▸ Problem description
Scan the entries that follow and copy out every line containing "section".

User interface change data
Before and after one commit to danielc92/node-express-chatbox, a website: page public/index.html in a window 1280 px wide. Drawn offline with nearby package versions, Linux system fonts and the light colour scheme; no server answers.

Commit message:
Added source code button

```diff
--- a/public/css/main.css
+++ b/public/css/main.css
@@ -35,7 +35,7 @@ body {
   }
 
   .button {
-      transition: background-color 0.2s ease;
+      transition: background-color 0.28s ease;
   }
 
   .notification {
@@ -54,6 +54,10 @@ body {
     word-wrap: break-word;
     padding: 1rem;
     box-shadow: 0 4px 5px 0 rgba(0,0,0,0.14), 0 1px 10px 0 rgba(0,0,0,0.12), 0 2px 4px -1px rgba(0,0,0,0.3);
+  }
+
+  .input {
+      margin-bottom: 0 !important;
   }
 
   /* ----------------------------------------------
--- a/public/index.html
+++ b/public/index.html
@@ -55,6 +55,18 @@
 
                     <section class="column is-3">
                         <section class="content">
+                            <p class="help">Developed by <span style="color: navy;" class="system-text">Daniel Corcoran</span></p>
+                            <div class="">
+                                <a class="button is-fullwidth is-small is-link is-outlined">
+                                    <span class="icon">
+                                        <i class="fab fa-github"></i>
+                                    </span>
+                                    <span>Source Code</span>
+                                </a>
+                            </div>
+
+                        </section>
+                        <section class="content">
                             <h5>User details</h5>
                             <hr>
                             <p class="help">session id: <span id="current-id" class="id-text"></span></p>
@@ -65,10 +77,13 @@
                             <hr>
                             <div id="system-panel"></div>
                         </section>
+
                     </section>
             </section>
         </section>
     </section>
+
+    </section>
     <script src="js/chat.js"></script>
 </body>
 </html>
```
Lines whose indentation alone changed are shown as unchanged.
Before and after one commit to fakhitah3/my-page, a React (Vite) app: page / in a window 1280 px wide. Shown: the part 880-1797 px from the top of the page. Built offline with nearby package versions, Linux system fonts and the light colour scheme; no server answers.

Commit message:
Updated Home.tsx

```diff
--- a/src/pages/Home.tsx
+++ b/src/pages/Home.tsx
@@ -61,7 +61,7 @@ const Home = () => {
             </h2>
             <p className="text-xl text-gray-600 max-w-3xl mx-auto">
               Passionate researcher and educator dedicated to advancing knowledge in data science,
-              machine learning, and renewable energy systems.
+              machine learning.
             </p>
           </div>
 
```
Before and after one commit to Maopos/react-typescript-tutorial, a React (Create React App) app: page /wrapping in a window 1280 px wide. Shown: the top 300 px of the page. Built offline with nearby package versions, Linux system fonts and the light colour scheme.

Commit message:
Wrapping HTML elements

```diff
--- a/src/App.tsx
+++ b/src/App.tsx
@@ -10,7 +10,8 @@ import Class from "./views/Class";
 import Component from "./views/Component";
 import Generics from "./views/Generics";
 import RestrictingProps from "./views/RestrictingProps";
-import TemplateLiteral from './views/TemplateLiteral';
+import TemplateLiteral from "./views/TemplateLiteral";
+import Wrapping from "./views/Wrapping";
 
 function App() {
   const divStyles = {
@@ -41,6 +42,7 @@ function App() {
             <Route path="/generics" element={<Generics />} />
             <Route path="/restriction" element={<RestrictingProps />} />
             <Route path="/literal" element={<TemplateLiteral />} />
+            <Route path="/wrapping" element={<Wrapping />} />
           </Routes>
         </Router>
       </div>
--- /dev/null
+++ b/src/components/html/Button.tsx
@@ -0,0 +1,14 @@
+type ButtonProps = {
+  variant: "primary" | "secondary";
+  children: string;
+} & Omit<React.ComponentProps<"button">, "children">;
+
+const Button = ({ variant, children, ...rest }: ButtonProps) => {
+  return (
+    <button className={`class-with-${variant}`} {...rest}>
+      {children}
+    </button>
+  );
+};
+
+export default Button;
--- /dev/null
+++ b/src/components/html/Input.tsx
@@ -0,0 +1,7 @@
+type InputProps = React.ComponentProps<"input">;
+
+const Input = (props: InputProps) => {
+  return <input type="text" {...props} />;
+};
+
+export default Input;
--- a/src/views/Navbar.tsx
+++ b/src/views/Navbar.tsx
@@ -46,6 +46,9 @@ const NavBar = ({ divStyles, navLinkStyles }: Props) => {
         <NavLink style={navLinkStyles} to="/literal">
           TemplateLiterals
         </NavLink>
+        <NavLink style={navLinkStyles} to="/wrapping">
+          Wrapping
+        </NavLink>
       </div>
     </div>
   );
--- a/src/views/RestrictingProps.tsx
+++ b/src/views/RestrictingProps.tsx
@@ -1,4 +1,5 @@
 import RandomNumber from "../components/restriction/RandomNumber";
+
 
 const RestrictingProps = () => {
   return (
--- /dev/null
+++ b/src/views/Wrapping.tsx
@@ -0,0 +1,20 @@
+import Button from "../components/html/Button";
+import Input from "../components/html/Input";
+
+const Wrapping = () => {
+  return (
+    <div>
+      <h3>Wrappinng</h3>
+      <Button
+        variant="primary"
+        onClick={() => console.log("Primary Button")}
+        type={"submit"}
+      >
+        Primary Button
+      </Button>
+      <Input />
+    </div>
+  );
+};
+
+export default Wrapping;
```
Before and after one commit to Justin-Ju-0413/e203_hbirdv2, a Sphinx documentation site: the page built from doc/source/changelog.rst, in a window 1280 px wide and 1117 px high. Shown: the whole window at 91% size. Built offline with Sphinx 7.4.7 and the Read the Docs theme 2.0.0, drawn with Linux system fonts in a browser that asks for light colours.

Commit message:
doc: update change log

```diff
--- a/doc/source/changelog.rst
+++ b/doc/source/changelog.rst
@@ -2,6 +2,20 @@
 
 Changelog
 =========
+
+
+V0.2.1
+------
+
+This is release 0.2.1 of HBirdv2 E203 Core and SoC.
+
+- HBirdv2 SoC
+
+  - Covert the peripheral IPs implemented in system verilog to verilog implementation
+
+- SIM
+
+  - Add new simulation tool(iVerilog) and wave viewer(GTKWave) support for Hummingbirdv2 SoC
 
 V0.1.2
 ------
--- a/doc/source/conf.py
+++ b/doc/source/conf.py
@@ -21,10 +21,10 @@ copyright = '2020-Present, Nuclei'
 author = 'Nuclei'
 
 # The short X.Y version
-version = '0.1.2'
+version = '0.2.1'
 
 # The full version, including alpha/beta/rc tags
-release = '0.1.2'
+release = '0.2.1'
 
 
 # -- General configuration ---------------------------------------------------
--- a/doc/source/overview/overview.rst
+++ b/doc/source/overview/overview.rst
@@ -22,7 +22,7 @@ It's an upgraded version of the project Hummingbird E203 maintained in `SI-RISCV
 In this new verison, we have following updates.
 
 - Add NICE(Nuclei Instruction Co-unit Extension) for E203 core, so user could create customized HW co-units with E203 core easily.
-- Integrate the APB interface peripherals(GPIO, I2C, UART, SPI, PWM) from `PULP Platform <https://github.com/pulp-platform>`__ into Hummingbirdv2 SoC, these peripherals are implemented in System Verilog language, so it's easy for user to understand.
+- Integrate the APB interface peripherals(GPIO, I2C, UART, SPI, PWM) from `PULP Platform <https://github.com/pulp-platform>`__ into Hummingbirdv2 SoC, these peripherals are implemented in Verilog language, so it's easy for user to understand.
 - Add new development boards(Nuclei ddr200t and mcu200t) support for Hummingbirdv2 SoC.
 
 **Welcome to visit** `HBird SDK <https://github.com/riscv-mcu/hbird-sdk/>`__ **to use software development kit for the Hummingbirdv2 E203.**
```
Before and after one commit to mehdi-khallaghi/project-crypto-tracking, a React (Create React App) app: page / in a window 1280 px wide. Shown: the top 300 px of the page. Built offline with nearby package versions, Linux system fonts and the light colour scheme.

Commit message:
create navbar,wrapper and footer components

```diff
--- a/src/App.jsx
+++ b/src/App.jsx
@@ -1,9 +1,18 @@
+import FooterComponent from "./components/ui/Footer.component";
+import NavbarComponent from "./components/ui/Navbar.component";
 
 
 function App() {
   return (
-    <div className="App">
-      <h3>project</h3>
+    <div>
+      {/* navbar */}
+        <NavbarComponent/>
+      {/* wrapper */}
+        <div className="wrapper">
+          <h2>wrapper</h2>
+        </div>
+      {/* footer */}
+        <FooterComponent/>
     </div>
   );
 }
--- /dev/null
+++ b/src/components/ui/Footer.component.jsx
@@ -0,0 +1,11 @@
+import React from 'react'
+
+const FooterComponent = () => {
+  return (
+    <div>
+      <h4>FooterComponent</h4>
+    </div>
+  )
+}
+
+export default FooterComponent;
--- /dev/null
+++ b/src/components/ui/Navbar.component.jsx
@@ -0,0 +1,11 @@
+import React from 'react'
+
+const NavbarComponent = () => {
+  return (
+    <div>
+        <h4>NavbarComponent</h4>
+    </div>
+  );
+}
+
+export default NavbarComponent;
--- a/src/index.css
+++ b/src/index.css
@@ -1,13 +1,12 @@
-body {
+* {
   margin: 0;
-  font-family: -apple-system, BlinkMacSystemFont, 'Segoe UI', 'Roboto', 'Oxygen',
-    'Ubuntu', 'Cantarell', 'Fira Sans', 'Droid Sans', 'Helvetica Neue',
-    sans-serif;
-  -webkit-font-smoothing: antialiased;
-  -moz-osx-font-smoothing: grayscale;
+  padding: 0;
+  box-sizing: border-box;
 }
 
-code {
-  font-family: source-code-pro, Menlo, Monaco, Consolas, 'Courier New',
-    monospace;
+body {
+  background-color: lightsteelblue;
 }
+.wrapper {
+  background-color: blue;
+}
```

▸ Completed exercise
                     <section class="column is-3">
                         <section class="content">
+                        </section>
+                        <section class="content">
                         </section>
                     </section>
             </section>
         </section>
     </section>
+    </section>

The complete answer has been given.